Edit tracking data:
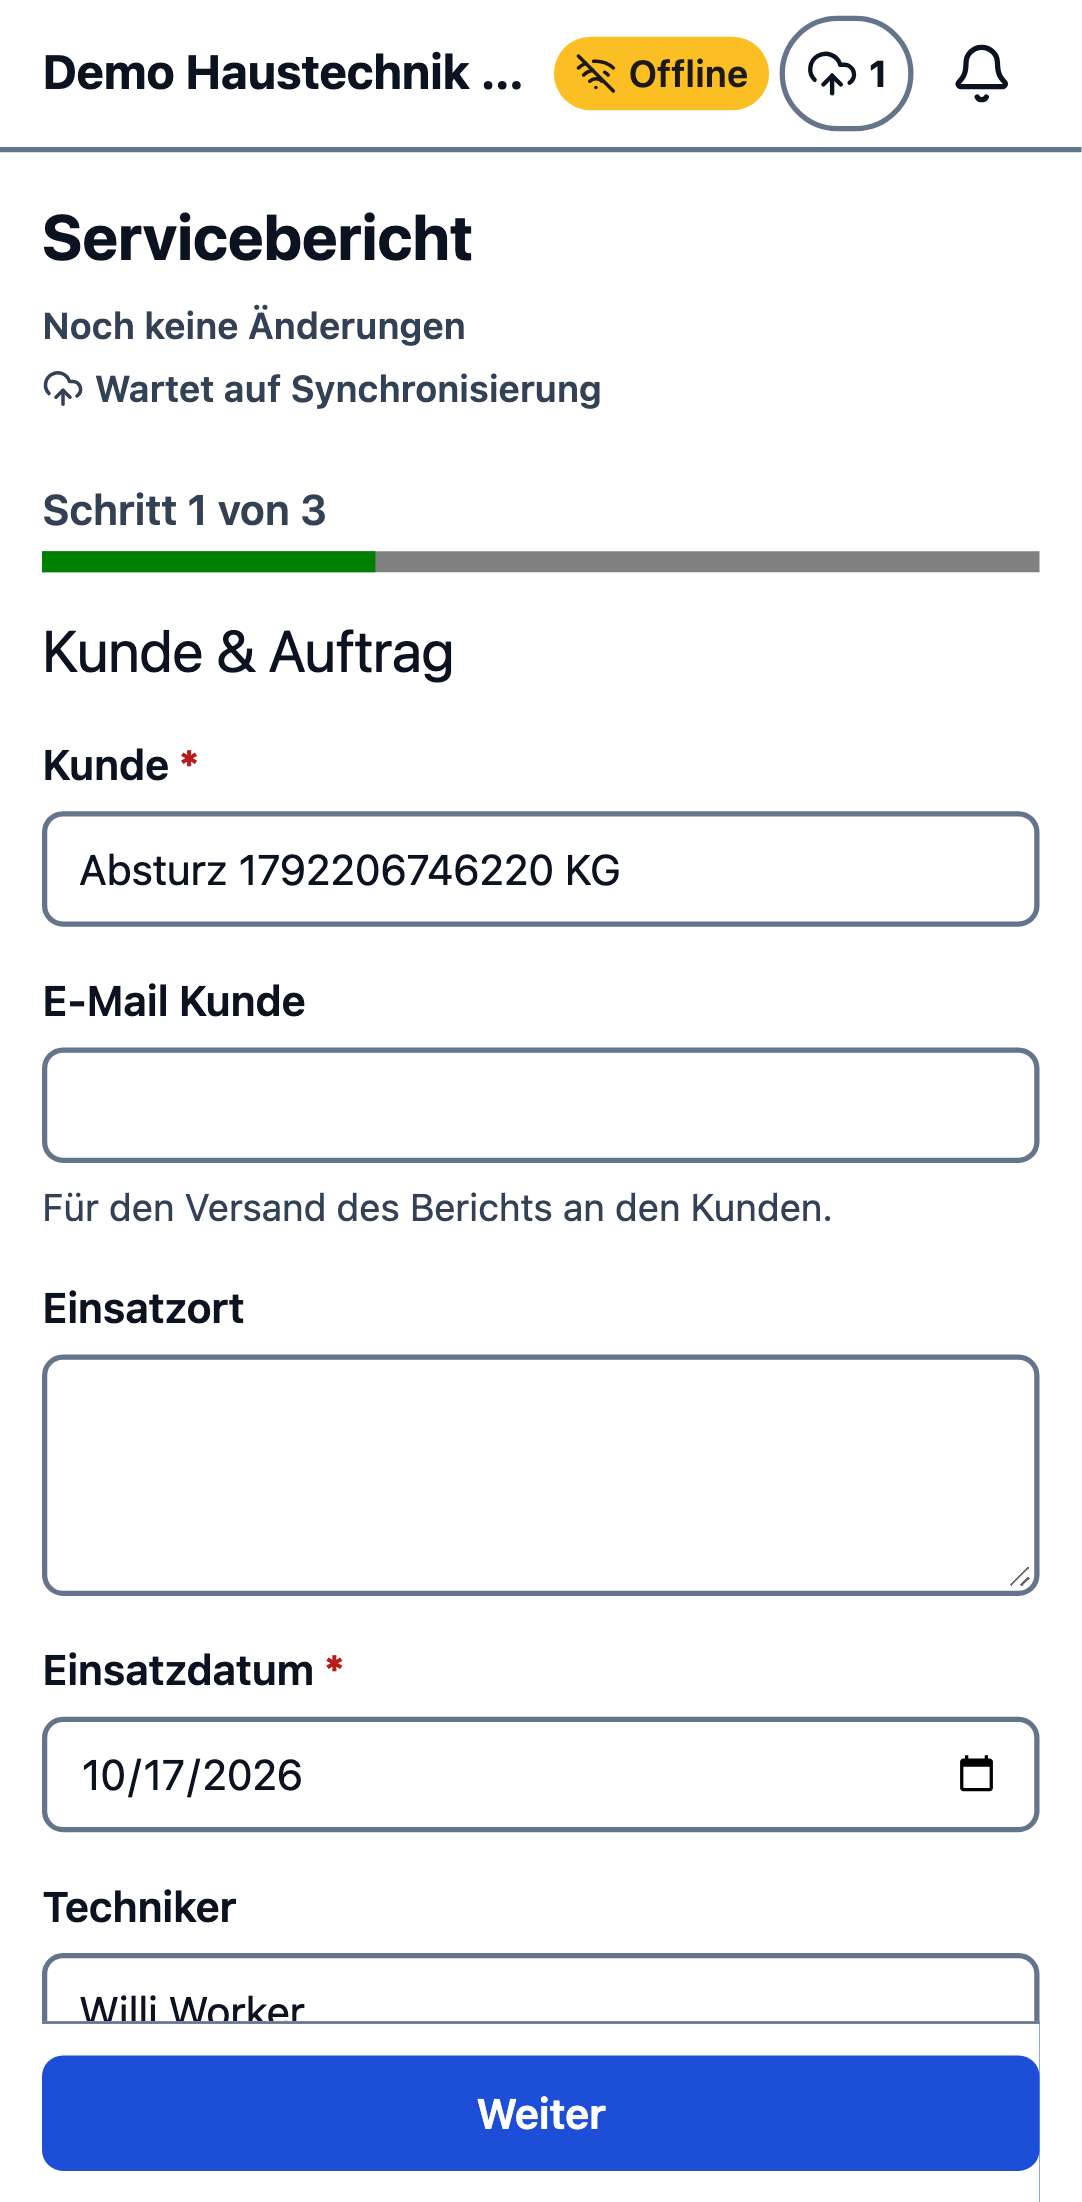
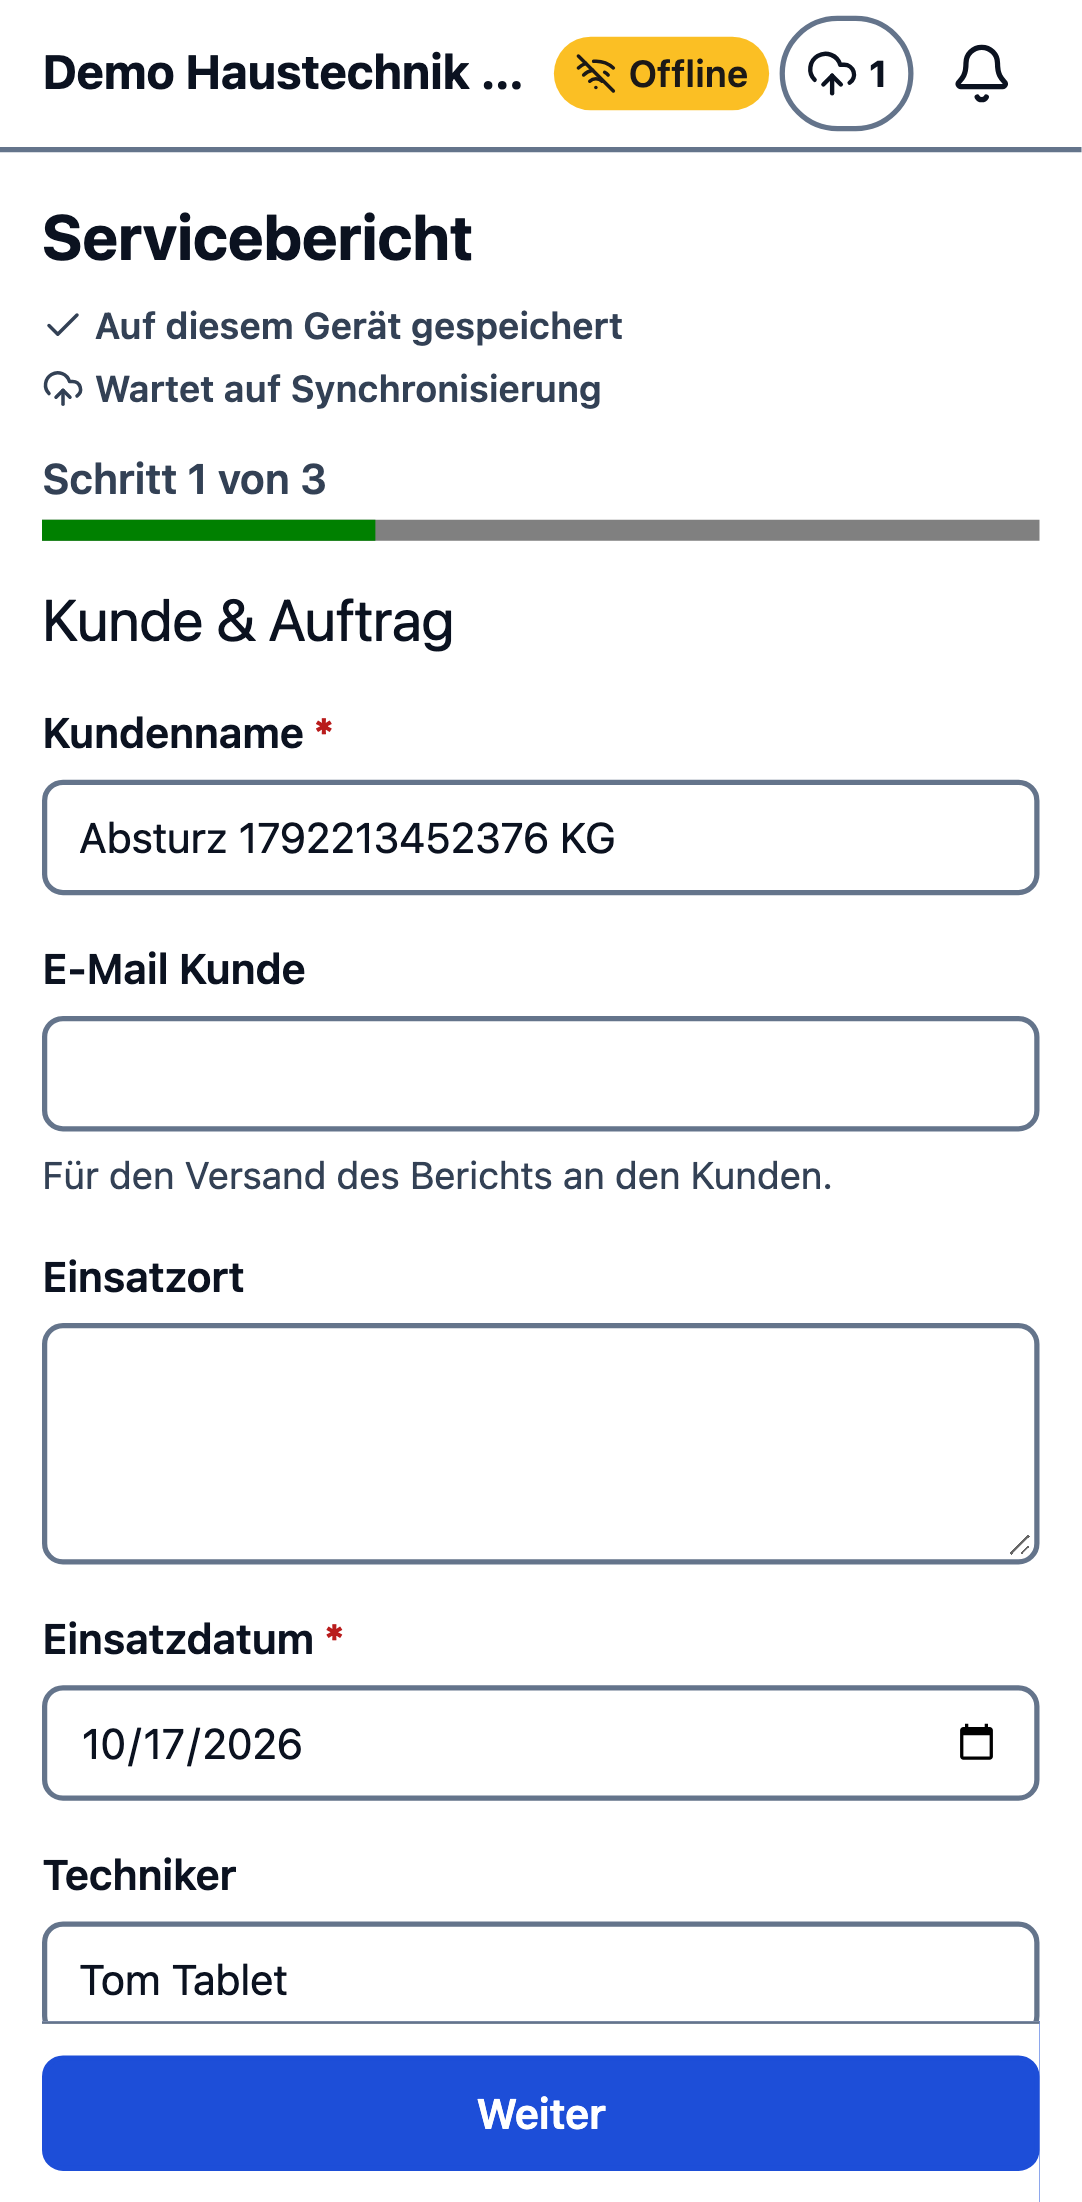
test: M6 E2E spreads logins over a third demo worker; builder waits allow the heavy page
- tablet@demo.test: the Fortify login limit (5/min per email+IP) was hit by 10 worker logins
- Builder navigation and publish confirmation wait up to 30 s (QUESTIONS #8) under load
- Wipe notice regex follows the new text; seeded member count 8 → 9

Changed region(s): [[0.0305, 0.2162, 0.976, 0.6176], [0.0305, 0.7103, 0.976, 0.9264], [0.0305, 0.1235, 0.5795, 0.1544]]

diff --git a/tests/e2e/m6-offline.spec.ts b/tests/e2e/m6-offline.spec.ts
@@ -19,6 +19,8 @@ const evidence = (name: string) => `docs/agent/milestones/evidence/M6/${name}.pn
 const NUMBER = /SR-\d{4}-\d{5}/;
 const QUEUED = /ready to send|bereit zum senden|number pending|nummer ausstehend/i;
 const SAVED_LOCAL = /saved on this device|auf diesem gerät gespeichert/i;
+// Its own demo worker: the login limit is 5 per minute per email, and other specs sign in as worker@.
+const WORKER = 'tablet@demo.test';
 
 async function phone(browser: Browser): Promise<{ context: BrowserContext; page: Page }> {
   // An explicit empty state: inside a describe with an admin storageState, newContext would inherit it.
@@ -42,7 +44,7 @@ test.describe('offline-first field app', () => {
     test.setTimeout(300_000);
     const customer = `Offline ${Date.now()} GmbH`;
     const { context, page } = await phone(browser);
-    await fieldAppLogin(page, 'worker@demo.test');
+    await fieldAppLogin(page, WORKER);
     await waitForOfflineReady(page);
 
     await context.setOffline(true);
@@ -77,7 +79,7 @@ test.describe('offline-first field app', () => {
     test.setTimeout(120_000);
     const customer = `Absturz ${Date.now()} KG`;
     const { context, page } = await phone(browser);
-    await fieldAppLogin(page, 'worker@demo.test');
+    await fieldAppLogin(page, WORKER);
     await waitForOfflineReady(page);
     await context.setOffline(true); // the device copy is then the only copy
     await startServiceReport(page, customer);
@@ -100,7 +102,7 @@ test.describe('offline-first field app', () => {
     test.setTimeout(240_000);
     const customer = `Sitzung ${Date.now()} AG`;
     const { context, page } = await phone(browser);
-    await fieldAppLogin(page, 'worker@demo.test');
+    await fieldAppLogin(page, WORKER);
     await waitForOfflineReady(page);
 
     await context.setOffline(true);
@@ -117,7 +119,7 @@ test.describe('offline-first field app', () => {
     expect(await countRows(page, 'outbox')).toBe(queued); // nothing lost, nothing sent
     await page.screenshot({ path: evidence('05-reauth') });
 
-    await page.getByLabel(/^(email|e-mail)$/i).fill('worker@demo.test');
+    await page.getByLabel(/^(email|e-mail)$/i).fill(WORKER);
     await page.getByLabel(/^(password|passwort)$/i).fill('password');
     await page.getByRole('button', { name: /^(sign in|anmelden)$/i }).click();
     await expect(page.getByText(/^(hello|hallo), /i)).toBeVisible({ timeout: 20_000 });
@@ -152,7 +154,7 @@ test.describe('offline-first field app', () => {
       await member(/^deaktivieren$/i);
       try {
         await context.setOffline(false);
-        await expect(page.getByText(/local data was removed|lokalen daten wurden gelöscht/i)).toBeVisible({
+        await expect(page.getByText(/removed its local data|lokalen daten gelöscht/i)).toBeVisible({
           timeout: 60_000,
         });
         await page.screenshot({ path: evidence('06-wiped') });

diff --git a/tests/e2e/m2-builder.spec.ts b/tests/e2e/m2-builder.spec.ts
@@ -18,7 +18,7 @@ test('designer previews an unsaved change in the phone frame, then publishes', a
     .getByRole('button', { name: /submit|absenden|erstellen|create/i })
     .first()
     .click();
-  await expect(page).toHaveURL(/\/forms\/\d+\/edit/);
+  await expect(page).toHaveURL(/\/forms\/\d+\/edit/, { timeout: 30_000 }); // the builder page is heavy (QUESTIONS #8)
 
   // Change the title without saving; the preview must show the unsaved state.
   await page.getByRole('tab', { name: /formulareinstellungen|form settings/i }).click();
@@ -44,7 +44,7 @@ test('designer previews an unsaved change in the phone frame, then publishes', a
     .getByRole('button', { name: /submit|absenden|veröffentlichen|publish/i })
     .last()
     .click();
-  await expect(page.getByText(/version 1|v1/i).first()).toBeVisible();
+  await expect(page.getByText(/version 1|v1/i).first()).toBeVisible({ timeout: 30_000 }); // publishing round-trips the heavy builder state
 });
 
 test('designer imports a fillable PDF as a draft form', async ({ page }) => {

diff --git a/tests/e2e/m1-builder.spec.ts b/tests/e2e/m1-builder.spec.ts
@@ -20,7 +20,7 @@ test('designer builds a form from the service report template and publishes v1',
     .first()
     .click();
 
-  await expect(page).toHaveURL(/\/forms\/\d+\/edit/);
+  await expect(page).toHaveURL(/\/forms\/\d+\/edit/, { timeout: 30_000 }); // the builder page is heavy (QUESTIONS #8)
   await page.screenshot({ path: evidence('02-builder'), fullPage: true });
 
   await page
@@ -33,6 +33,6 @@ test('designer builds a form from the service report template and publishes v1',
     .getByRole('button', { name: /submit|absenden|veröffentlichen|publish/i })
     .last()
     .click();
-  await expect(page.getByText(/version 1|v1/i).first()).toBeVisible();
+  await expect(page.getByText(/version 1|v1/i).first()).toBeVisible({ timeout: 30_000 }); // publishing round-trips the heavy builder state
   await page.screenshot({ path: evidence('03-published'), fullPage: true });
 });

diff --git a/database/seeders/DemoSeeder.php b/database/seeders/DemoSeeder.php
@@ -53,8 +53,10 @@ final class DemoSeeder extends Seeder
             ['reviewer@demo.test', 'Rita Reviewer', [SystemRole::Reviewer], [$office->id]],
             ['coordinator@demo.test', 'Cora Coordinator', [SystemRole::Designer, SystemRole::Reviewer], [$office->id]],
             ['worker@demo.test', 'Willi Worker', [SystemRole::FieldWorker], [$north->id]],
-            // Second field worker: the offline E2E deactivates and reactivates this membership (M6).
+            // More field workers for the offline E2E (M6): one is deactivated and reactivated there, and the
+            // journeys spread their logins (the login limit is 5 per minute per email and IP).
             ['mobile@demo.test', 'Mia Mobil', [SystemRole::FieldWorker], [$north->id]],
+            ['tablet@demo.test', 'Tom Tablet', [SystemRole::FieldWorker], [$north->id]],
             ['viewer@demo.test', 'Vera Viewer', [SystemRole::Viewer], []],
         ];
 

diff --git a/tests/Feature/Console/InstallAndSeedTest.php b/tests/Feature/Console/InstallAndSeedTest.php
@@ -55,7 +55,7 @@ it('seeds one demo user per persona, idempotently', function (): void {
 
     $org = Organization::query()->where('slug', 'demo')->sole();
     $coordinator = User::query()->where('email', 'coordinator@demo.test')->sole();
-    expect($org->members()->count())->toBe(8)
+    expect($org->members()->count())->toBe(9)
         ->and($coordinator->hasPermissionIn($org, Permission::FormsManage))->toBeTrue()
         ->and($coordinator->hasPermissionIn($org, Permission::SubmissionsReview))->toBeTrue();
 });

diff --git a/README.md b/README.md
@@ -45,7 +45,7 @@ php artisan test --compact
 
 Demo users (seeded with `php artisan db:seed`, password `password`): `owner@demo.test`,
 `admin@demo.test`, `designer@demo.test`, `reviewer@demo.test`, `coordinator@demo.test`,
-`worker@demo.test`, `mobile@demo.test` (second field worker), `viewer@demo.test`. The demo organization has a published service report and a
+`worker@demo.test`, `mobile@demo.test` and `tablet@demo.test` (more field workers), `viewer@demo.test`. The demo organization has a published service report and a
 "review, then email the PDF to the customer" workflow. Mailpit UI: http://localhost:18025.
 
 | URL | What |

WHAT THE EXERCISE ASKS: All of the records need to be reproduced exactly, with each picture omitted.

RESPONSE AREA:
test: M6 E2E spreads logins over a third demo worker; builder waits allow the heavy page
- tablet@demo.test: the Fortify login limit (5/min per email+IP) was hit by 10 worker logins
- Builder navigation and publish confirmation wait up to 30 s (QUESTIONS #8) under load
- Wipe notice regex follows the new text; seeded member count 8 → 9

Changed region(s): [[0.0305, 0.2162, 0.976, 0.6176], [0.0305, 0.7103, 0.976, 0.9264], [0.0305, 0.1235, 0.5795, 0.1544]]

diff --git a/tests/e2e/m6-offline.spec.ts b/tests/e2e/m6-offline.spec.ts
@@ -19,6 +19,8 @@ const evidence = (name: string) => `docs/agent/milestones/evidence/M6/${name}.pn
 const NUMBER = /SR-\d{4}-\d{5}/;
 const QUEUED = /ready to send|bereit zum senden|number pending|nummer ausstehend/i;
 const SAVED_LOCAL = /saved on this device|auf diesem gerät gespeichert/i;
+// Its own demo worker: the login limit is 5 per minute per email, and other specs sign in as worker@.
+const WORKER = 'tablet@demo.test';
 
 async function phone(browser: Browser): Promise<{ context: BrowserContext; page: Page }> {
   // An explicit empty state: inside a describe with an admin storageState, newContext would inherit it.
@@ -42,7 +44,7 @@ test.describe('offline-first field app', () => {
     test.setTimeout(300_000);
     const customer = `Offline ${Date.now()} GmbH`;
     const { context, page } = await phone(browser);
-    await fieldAppLogin(page, 'worker@demo.test');
+    await fieldAppLogin(page, WORKER);
     await waitForOfflineReady(page);
 
     await context.setOffline(true);
@@ -77,7 +79,7 @@ test.describe('offline-first field app', () => {
     test.setTimeout(120_000);
     const customer = `Absturz ${Date.now()} KG`;
     const { context, page } = await phone(browser);
-    await fieldAppLogin(page, 'worker@demo.test');
+    await fieldAppLogin(page, WORKER);
     await waitForOfflineReady(page);
     await context.setOffline(true); // the device copy is then the only copy
     await startServiceReport(page, customer);
@@ -100,7 +102,7 @@ test.describe('offline-first field app', () => {
     test.setTimeout(240_000);
     const customer = `Sitzung ${Date.now()} AG`;
     const { context, page } = await phone(browser);
-    await fieldAppLogin(page, 'worker@demo.test');
+    await fieldAppLogin(page, WORKER);
     await waitForOfflineReady(page);
 
     await context.setOffline(true);
@@ -117,7 +119,7 @@ test.describe('offline-first field app', () => {
     expect(await countRows(page, 'outbox')).toBe(queued); // nothing lost, nothing sent
     await page.screenshot({ path: evidence('05-reauth') });
 
-    await page.getByLabel(/^(email|e-mail)$/i).fill('worker@demo.test');
+    await page.getByLabel(/^(email|e-mail)$/i).fill(WORKER);
     await page.getByLabel(/^(password|passwort)$/i).fill('password');
     await page.getByRole('button', { name: /^(sign in|anmelden)$/i }).click();
     await expect(page.getByText(/^(hello|hallo), /i)).toBeVisible({ timeout: 20_000 });
@@ -152,7 +154,7 @@ test.describe('offline-first field app', () => {
       await member(/^deaktivieren$/i);
       try {
         await context.setOffline(false);
-        await expect(page.getByText(/local data was removed|lokalen daten wurden gelöscht/i)).toBeVisible({
+        await expect(page.getByText(/removed its local data|lokalen daten gelöscht/i)).toBeVisible({
           timeout: 60_000,
         });
         await page.screenshot({ path: evidence('06-wiped') });

diff --git a/tests/e2e/m2-builder.spec.ts b/tests/e2e/m2-builder.spec.ts
@@ -18,7 +18,7 @@ test('designer previews an unsaved change in the phone frame, then publishes', a
     .getByRole('button', { name: /submit|absenden|erstellen|create/i })
     .first()
     .click();
-  await expect(page).toHaveURL(/\/forms\/\d+\/edit/);
+  await expect(page).toHaveURL(/\/forms\/\d+\/edit/, { timeout: 30_000 }); // the builder page is heavy (QUESTIONS #8)
 
   // Change the title without saving; the preview must show the unsaved state.
   await page.getByRole('tab', { name: /formulareinstellungen|form settings/i }).click();
@@ -44,7 +44,7 @@ test('designer previews an unsaved change in the phone frame, then publishes', a
     .getByRole('button', { name: /submit|absenden|veröffentlichen|publish/i })
     .last()
     .click();
-  await expect(page.getByText(/version 1|v1/i).first()).toBeVisible();
+  await expect(page.getByText(/version 1|v1/i).first()).toBeVisible({ timeout: 30_000 }); // publishing round-trips the heavy builder state
 });
 
 test('designer imports a fillable PDF as a draft form', async ({ page }) => {

diff --git a/tests/e2e/m1-builder.spec.ts b/tests/e2e/m1-builder.spec.ts
@@ -20,7 +20,7 @@ test('designer builds a form from the service report template and publishes v1',
     .first()
     .click();
 
-  await expect(page).toHaveURL(/\/forms\/\d+\/edit/);
+  await expect(page).toHaveURL(/\/forms\/\d+\/edit/, { timeout: 30_000 }); // the builder page is heavy (QUESTIONS #8)
   await page.screenshot({ path: evidence('02-builder'), fullPage: true });
 
   await page
@@ -33,6 +33,6 @@ test('designer builds a form from the service report template and publishes v1',
     .getByRole('button', { name: /submit|absenden|veröffentlichen|publish/i })
     .last()
     .click();
-  await expect(page.getByText(/version 1|v1/i).first()).toBeVisible();
+  await expect(page.getByText(/version 1|v1/i).first()).toBeVisible({ timeout: 30_000 }); // publishing round-trips the heavy builder state
   await page.screenshot({ path: evidence('03-published'), fullPage: true });
 });

diff --git a/database/seeders/DemoSeeder.php b/database/seeders/DemoSeeder.php
@@ -53,8 +53,10 @@ final class DemoSeeder extends Seeder
             ['reviewer@demo.test', 'Rita Reviewer', [SystemRole::Reviewer], [$office->id]],
             ['coordinator@demo.test', 'Cora Coordinator', [SystemRole::Designer, SystemRole::Reviewer], [$office->id]],
             ['worker@demo.test', 'Willi Worker', [SystemRole::FieldWorker], [$north->id]],
-            // Second field worker: the offline E2E deactivates and reactivates this membership (M6).
+            // More field workers for the offline E2E (M6): one is deactivated and reactivated there, and the
+            // journeys spread their logins (the login limit is 5 per minute per email and IP).
             ['mobile@demo.test', 'Mia Mobil', [SystemRole::FieldWorker], [$north->id]],
+            ['tablet@demo.test', 'Tom Tablet', [SystemRole::FieldWorker], [$north->id]],
             ['viewer@demo.test', 'Vera Viewer', [SystemRole::Viewer], []],
         ];
 

diff --git a/tests/Feature/Console/InstallAndSeedTest.php b/tests/Feature/Console/InstallAndSeedTest.php
@@ -55,7 +55,7 @@ it('seeds one demo user per persona, idempotently', function (): void {
 
     $org = Organization::query()->where('slug', 'demo')->sole();
     $coordinator = User::query()->where('email', 'coordinator@demo.test')->sole();
-    expect($org->members()->count())->toBe(8)
+    expect($org->members()->count())->toBe(9)
         ->and($coordinator->hasPermissionIn($org, Permission::FormsManage))->toBeTrue()
         ->and($coordinator->hasPermissionIn($org, Permission::SubmissionsReview))->toBeTrue();
 });

diff --git a/README.md b/README.md
@@ -45,7 +45,7 @@ php artisan test --compact
 
 Demo users (seeded with `php artisan db:seed`, password `password`): `owner@demo.test`,
 `admin@demo.test`, `designer@demo.test`, `reviewer@demo.test`, `coordinator@demo.test`,
-`worker@demo.test`, `mobile@demo.test` (second field worker), `viewer@demo.test`. The demo organization has a published service report and a
+`worker@demo.test`, `mobile@demo.test` and `tablet@demo.test` (more field workers), `viewer@demo.test`. The demo organization has a published service report and a
 "review, then email the PDF to the customer" workflow. Mailpit UI: http://localhost:18025.
 
 | URL | What |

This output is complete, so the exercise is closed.